__SUPPLIED RECORDS__
====
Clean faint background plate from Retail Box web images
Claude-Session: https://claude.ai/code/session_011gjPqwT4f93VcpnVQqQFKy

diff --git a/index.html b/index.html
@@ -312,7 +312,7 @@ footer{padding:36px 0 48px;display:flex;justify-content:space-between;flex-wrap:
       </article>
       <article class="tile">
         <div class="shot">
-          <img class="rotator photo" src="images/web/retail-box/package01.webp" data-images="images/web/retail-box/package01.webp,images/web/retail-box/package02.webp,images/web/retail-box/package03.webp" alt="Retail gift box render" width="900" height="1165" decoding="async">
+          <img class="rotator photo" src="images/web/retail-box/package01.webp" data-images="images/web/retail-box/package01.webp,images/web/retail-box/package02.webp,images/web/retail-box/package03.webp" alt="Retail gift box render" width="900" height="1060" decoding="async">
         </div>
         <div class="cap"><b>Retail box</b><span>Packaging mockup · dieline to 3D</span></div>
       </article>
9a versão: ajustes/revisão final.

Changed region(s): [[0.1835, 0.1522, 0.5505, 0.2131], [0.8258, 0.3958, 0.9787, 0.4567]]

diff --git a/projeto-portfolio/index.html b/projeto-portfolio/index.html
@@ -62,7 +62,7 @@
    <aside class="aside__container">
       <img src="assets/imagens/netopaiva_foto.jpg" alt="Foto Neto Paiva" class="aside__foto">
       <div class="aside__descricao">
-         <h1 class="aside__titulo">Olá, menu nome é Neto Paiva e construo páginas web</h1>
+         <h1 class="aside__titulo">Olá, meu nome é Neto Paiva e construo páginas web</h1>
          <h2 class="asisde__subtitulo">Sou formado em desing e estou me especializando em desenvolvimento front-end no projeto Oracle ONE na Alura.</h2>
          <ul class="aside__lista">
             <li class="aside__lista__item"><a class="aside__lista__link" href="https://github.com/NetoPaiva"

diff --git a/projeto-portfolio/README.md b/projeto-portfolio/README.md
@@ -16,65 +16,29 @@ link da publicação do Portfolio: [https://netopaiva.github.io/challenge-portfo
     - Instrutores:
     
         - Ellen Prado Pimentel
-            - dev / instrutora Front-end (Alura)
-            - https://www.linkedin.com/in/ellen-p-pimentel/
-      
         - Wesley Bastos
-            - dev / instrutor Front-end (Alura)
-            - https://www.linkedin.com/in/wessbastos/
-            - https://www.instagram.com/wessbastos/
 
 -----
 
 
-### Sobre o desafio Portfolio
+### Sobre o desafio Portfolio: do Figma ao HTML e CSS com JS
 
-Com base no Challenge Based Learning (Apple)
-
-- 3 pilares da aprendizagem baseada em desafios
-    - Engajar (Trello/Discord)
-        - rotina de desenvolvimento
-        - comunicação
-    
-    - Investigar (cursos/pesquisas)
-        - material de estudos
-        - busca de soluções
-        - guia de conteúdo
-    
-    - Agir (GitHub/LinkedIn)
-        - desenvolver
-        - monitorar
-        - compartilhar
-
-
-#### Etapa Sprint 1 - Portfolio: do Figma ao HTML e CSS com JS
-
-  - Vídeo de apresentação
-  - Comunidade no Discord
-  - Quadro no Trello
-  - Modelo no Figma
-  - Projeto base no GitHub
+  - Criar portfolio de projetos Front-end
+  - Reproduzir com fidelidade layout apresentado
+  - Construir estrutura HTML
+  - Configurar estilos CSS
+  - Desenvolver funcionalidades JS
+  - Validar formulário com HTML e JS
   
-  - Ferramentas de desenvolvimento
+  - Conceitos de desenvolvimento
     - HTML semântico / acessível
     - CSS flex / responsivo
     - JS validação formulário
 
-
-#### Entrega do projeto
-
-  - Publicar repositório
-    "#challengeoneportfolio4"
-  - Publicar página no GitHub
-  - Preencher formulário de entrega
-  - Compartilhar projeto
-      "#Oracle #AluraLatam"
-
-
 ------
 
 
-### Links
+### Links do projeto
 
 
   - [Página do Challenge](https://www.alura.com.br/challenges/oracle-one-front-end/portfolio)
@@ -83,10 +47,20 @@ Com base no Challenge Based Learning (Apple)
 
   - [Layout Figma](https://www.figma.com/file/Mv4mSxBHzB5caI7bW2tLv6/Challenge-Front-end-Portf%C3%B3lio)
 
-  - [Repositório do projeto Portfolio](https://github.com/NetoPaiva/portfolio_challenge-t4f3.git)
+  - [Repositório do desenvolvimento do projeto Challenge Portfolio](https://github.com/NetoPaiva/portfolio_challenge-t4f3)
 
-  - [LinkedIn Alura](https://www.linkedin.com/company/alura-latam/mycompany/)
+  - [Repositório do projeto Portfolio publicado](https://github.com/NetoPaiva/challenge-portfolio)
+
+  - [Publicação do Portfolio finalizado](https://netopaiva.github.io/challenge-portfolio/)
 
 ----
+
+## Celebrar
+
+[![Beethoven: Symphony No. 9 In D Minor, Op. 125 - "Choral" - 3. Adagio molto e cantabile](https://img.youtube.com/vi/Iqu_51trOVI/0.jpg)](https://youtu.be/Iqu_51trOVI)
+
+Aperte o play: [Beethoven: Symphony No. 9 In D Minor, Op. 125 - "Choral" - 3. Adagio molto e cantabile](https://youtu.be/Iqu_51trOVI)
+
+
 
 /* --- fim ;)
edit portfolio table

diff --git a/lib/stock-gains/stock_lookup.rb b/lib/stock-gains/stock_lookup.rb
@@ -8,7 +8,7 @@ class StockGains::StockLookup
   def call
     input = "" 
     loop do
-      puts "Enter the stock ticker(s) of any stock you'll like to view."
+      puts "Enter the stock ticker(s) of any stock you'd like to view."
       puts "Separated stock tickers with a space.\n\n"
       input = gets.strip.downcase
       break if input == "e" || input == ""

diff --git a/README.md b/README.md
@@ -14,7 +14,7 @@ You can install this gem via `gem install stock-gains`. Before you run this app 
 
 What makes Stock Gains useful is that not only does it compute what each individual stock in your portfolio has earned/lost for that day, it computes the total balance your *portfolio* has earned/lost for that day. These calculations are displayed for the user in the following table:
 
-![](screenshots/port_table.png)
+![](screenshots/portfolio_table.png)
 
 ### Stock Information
====
In this exercise, give every record above again exactly.

__SOLVED PROBLEM__
Clean faint background plate from Retail Box web images
Claude-Session: https://claude.ai/code/session_011gjPqwT4f93VcpnVQqQFKy

diff --git a/index.html b/index.html
@@ -312,7 +312,7 @@ footer{padding:36px 0 48px;display:flex;justify-content:space-between;flex-wrap:
       </article>
       <article class="tile">
         <div class="shot">
-          <img class="rotator photo" src="images/web/retail-box/package01.webp" data-images="images/web/retail-box/package01.webp,images/web/retail-box/package02.webp,images/web/retail-box/package03.webp" alt="Retail gift box render" width="900" height="1165" decoding="async">
+          <img class="rotator photo" src="images/web/retail-box/package01.webp" data-images="images/web/retail-box/package01.webp,images/web/retail-box/package02.webp,images/web/retail-box/package03.webp" alt="Retail gift box render" width="900" height="1060" decoding="async">
         </div>
         <div class="cap"><b>Retail box</b><span>Packaging mockup · dieline to 3D</span></div>
       </article>
9a versão: ajustes/revisão final.

Changed region(s): [[0.1835, 0.1522, 0.5505, 0.2131], [0.8258, 0.3958, 0.9787, 0.4567]]

diff --git a/projeto-portfolio/index.html b/projeto-portfolio/index.html
@@ -62,7 +62,7 @@
    <aside class="aside__container">
       <img src="assets/imagens/netopaiva_foto.jpg" alt="Foto Neto Paiva" class="aside__foto">
       <div class="aside__descricao">
-         <h1 class="aside__titulo">Olá, menu nome é Neto Paiva e construo páginas web</h1>
+         <h1 class="aside__titulo">Olá, meu nome é Neto Paiva e construo páginas web</h1>
          <h2 class="asisde__subtitulo">Sou formado em desing e estou me especializando em desenvolvimento front-end no projeto Oracle ONE na Alura.</h2>
          <ul class="aside__lista">
             <li class="aside__lista__item"><a class="aside__lista__link" href="https://github.com/NetoPaiva"

diff --git a/projeto-portfolio/README.md b/projeto-portfolio/README.md
@@ -16,65 +16,29 @@ link da publicação do Portfolio: [https://netopaiva.github.io/challenge-portfo
     - Instrutores:
     
         - Ellen Prado Pimentel
-            - dev / instrutora Front-end (Alura)
-            - https://www.linkedin.com/in/ellen-p-pimentel/
-      
         - Wesley Bastos
-            - dev / instrutor Front-end (Alura)
-            - https://www.linkedin.com/in/wessbastos/
-            - https://www.instagram.com/wessbastos/
 
 -----
 
 
-### Sobre o desafio Portfolio
+### Sobre o desafio Portfolio: do Figma ao HTML e CSS com JS
 
-Com base no Challenge Based Learning (Apple)
-
-- 3 pilares da aprendizagem baseada em desafios
-    - Engajar (Trello/Discord)
-        - rotina de desenvolvimento
-        - comunicação
-    
-    - Investigar (cursos/pesquisas)
-        - material de estudos
-        - busca de soluções
-        - guia de conteúdo
-    
-    - Agir (GitHub/LinkedIn)
-        - desenvolver
-        - monitorar
-        - compartilhar
-
-
-#### Etapa Sprint 1 - Portfolio: do Figma ao HTML e CSS com JS
-
-  - Vídeo de apresentação
-  - Comunidade no Discord
-  - Quadro no Trello
-  - Modelo no Figma
-  - Projeto base no GitHub
+  - Criar portfolio de projetos Front-end
+  - Reproduzir com fidelidade layout apresentado
+  - Construir estrutura HTML
+  - Configurar estilos CSS
+  - Desenvolver funcionalidades JS
+  - Validar formulário com HTML e JS
   
-  - Ferramentas de desenvolvimento
+  - Conceitos de desenvolvimento
     - HTML semântico / acessível
     - CSS flex / responsivo
     - JS validação formulário
 
-
-#### Entrega do projeto
-
-  - Publicar repositório
-    "#challengeoneportfolio4"
-  - Publicar página no GitHub
-  - Preencher formulário de entrega
-  - Compartilhar projeto
-      "#Oracle #AluraLatam"
-
-
 ------
 
 
-### Links
+### Links do projeto
 
 
   - [Página do Challenge](https://www.alura.com.br/challenges/oracle-one-front-end/portfolio)
@@ -83,10 +47,20 @@ Com base no Challenge Based Learning (Apple)
 
   - [Layout Figma](https://www.figma.com/file/Mv4mSxBHzB5caI7bW2tLv6/Challenge-Front-end-Portf%C3%B3lio)
 
-  - [Repositório do projeto Portfolio](https://github.com/NetoPaiva/portfolio_challenge-t4f3.git)
+  - [Repositório do desenvolvimento do projeto Challenge Portfolio](https://github.com/NetoPaiva/portfolio_challenge-t4f3)
 
-  - [LinkedIn Alura](https://www.linkedin.com/company/alura-latam/mycompany/)
+  - [Repositório do projeto Portfolio publicado](https://github.com/NetoPaiva/challenge-portfolio)
+
+  - [Publicação do Portfolio finalizado](https://netopaiva.github.io/challenge-portfolio/)
 
 ----
+
+## Celebrar
+
+[![Beethoven: Symphony No. 9 In D Minor, Op. 125 - "Choral" - 3. Adagio molto e cantabile](https://img.youtube.com/vi/Iqu_51trOVI/0.jpg)](https://youtu.be/Iqu_51trOVI)
+
+Aperte o play: [Beethoven: Symphony No. 9 In D Minor, Op. 125 - "Choral" - 3. Adagio molto e cantabile](https://youtu.be/Iqu_51trOVI)
+
+
 
 /* --- fim ;)
edit portfolio table

diff --git a/lib/stock-gains/stock_lookup.rb b/lib/stock-gains/stock_lookup.rb
@@ -8,7 +8,7 @@ class StockGains::StockLookup
   def call
     input = "" 
     loop do
-      puts "Enter the stock ticker(s) of any stock you'll like to view."
+      puts "Enter the stock ticker(s) of any stock you'd like to view."
       puts "Separated stock tickers with a space.\n\n"
       input = gets.strip.downcase
       break if input == "e" || input == ""

diff --git a/README.md b/README.md
@@ -14,7 +14,7 @@ You can install this gem via `gem install stock-gains`. Before you run this app 
 
 What makes Stock Gains useful is that not only does it compute what each individual stock in your portfolio has earned/lost for that day, it computes the total balance your *portfolio* has earned/lost for that day. These calculations are displayed for the user in the following table:
 
-![](screenshots/port_table.png)
+![](screenshots/portfolio_table.png)
 
 ### Stock Information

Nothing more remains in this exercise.